A year ago, I didn’t understand religion, and I certainly didn’t like it. I avoided it and I avoided this poem. Of all the poems I’ve written, this is probably one of the shortest and most vague. Even now, I get chills up my spine thinking about how I felt.
A year later though, my feelings have changed. I’m still not religious, but I was curious how someone could use religion as their comfort, their coping method. So I interviewed someone who did just that. As a note, the requirement of the Lyrical Essay is that all interviewees are anonymous.
From this interview, I took the different stories I heard and transformed them into the poetic Lyrical Essay, filled with imagery of darkness, cloudy skies, never-ending journeys, and light. Click on the thumbnail to read it if you like.
In the end, I still don’t feel comfortable clinging to religion, but I understand why so many people rely on religion to endure their struggles. When life is an endless slog of never-ending roads and the future looks dim, religion helps you to keep enduring and holding out, it keeps you kind, forgiving, and trusting, even if you feel like you don’t have anything else to give.
The Diptych was inspired by the Lyrical Essay. Picking a quote from the Lyrical Essay, students would think of scenarios portraying the quote, such as a scene of one person looking up at the sky in a crowd of blurry passing people for a quote about self-awareness. Then students would take their scenarios and search for them in the streets, secretly taking photos of people, buildings, animals, and objects to find that perfect photograph. Street photography was a major focus for this project, finding those candid moments in everyday life of someone’s reaction or action. Street photography though can be terrifying to do (not too many people like being photographed), so it was a harder project for others (like me) to take care of. In the end, settling is the best thing to do. Below is the Diptych!
Here's the diptych
Click the thumbnail to see my fake newspaper!
After the Perspective Video, Digital Media students returned to AfterEffects to learn about 3D effects. Students learned how to create a realistic room, utilizing three dimensions (x, y and z). Then students moved onto using cameras, mimicking the movements of real-life cameras to fly through that previously-mentioned room. Finally students learned how to create atmosphere through lighting and shadow effects, such as from a swinging chandelier.
After these lessons, students embarked on their goal to turn their Cool Photo into a video. For my project I decided to create a fake newspaper article (which you can see by clicking on the thumbnail to the left) and pretend that my Cool Photo was that of a real ‘cryptid.’ The video turned the newspaper into a 3D object swinging it forward and tilting to to create interesting shadows with the lighting effects. I also used the camera to fly around and zoom into the article to highlight the headlines and photos. Below is a screenshot of the editing process in AfterEffects!

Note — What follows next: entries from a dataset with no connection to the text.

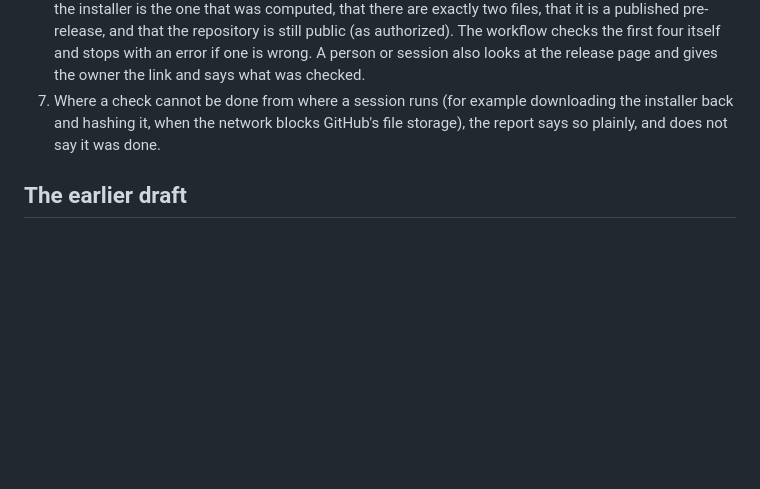
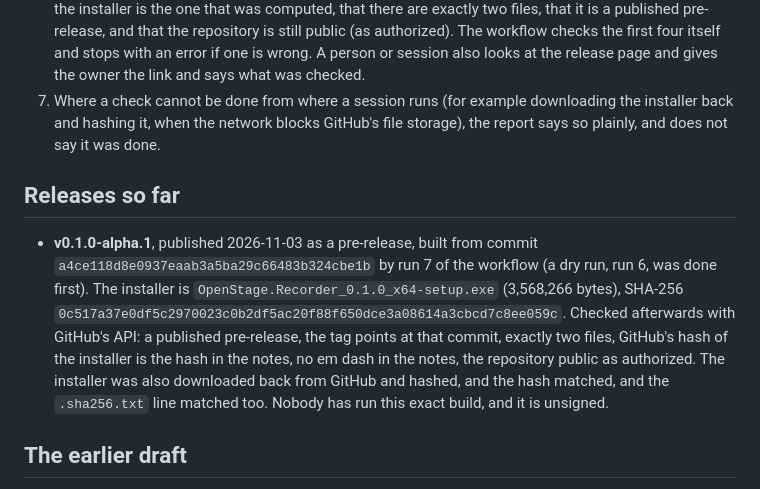
Before and after one commit to jasonswrench-beep/openstage-recorder, a Markdown page: docs/recorder/RELEASING.md, the part around the change. Rendered like a GitHub page; blank space fills up the shorter version.

Commit message:
Record the first release, v0.1.0-alpha.1, and what was checked
Documents only. Published 2026-11-03 as a pre-release from commit f0bd700 after a dry run. Checked with GitHub's API and by
downloading the installer back and hashing it: the hashes match. Unsigned, and nobody has run this exact build.

Co-Authored-By: Claude Sonnet 5.5 <noreply@anthropic.com>
Claude-Session: https://claude.ai/code/session_012tcHuEfCMH3FT4Qt3GK5tM

```diff
--- a/docs/recorder/RELEASING.md
+++ b/docs/recorder/RELEASING.md
@@ -28,6 +28,10 @@ The workflow runs the app's own checks (type check and tests) on the Windows mac
 6. After it is created, it is checked: that the tag points at the right commit, that GitHub's own SHA-256 of the installer is the one that was computed, that there are exactly two files, that it is a published pre-release, and that the repository is still public (as authorized). The workflow checks the first four itself and stops with an error if one is wrong. A person or session also looks at the release page and gives the owner the link and says what was checked.
 7. Where a check cannot be done from where a session runs (for example downloading the installer back and hashing it, when the network blocks GitHub's file storage), the report says so plainly, and does not say it was done.
 
+## Releases so far
+
+- **v0.1.0-alpha.1**, published 2026-11-03 as a pre-release, built from commit `a4ce118d8e0937eaab3a5ba29c66483b324cbe1b` by run 7 of the workflow (a dry run, run 6, was done first). The installer is `OpenStage.Recorder_0.1.0_x64-setup.exe` (3,568,266 bytes), SHA-256 `0c517a37e0df5c2970023c0b2df5ac20f88f650dce3a08614a3cbcd7c8ee059c`. Checked afterwards with GitHub's API: a published pre-release, the tag points at that commit, exactly two files, GitHub's hash of the installer is the hash in the notes, no em dash in the notes, the repository public as authorized. The installer was also downloaded back from GitHub and hashed, and the hash matched, and the `.sha256.txt` line matched too. Nobody has run this exact build, and it is unsigned.
+
 ## The earlier draft
 
 `v0.1.0` exists as a **draft** pre-release made on 2026-11-01 by the tag-push step of the same workflow (an unsigned test release with the installer and the portable zip). It was made before this rule. It has not been published and has not been changed. The owner decides what to do with it.
```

It was like coming home (let’s not confuse this with ‘homecoming’) working on this video, and it was interesting utilizing 3D effects. The 3D, lighting, and shadows added an air of mystery and the flying camera added a quick overview of the article. Below is my Cool Video.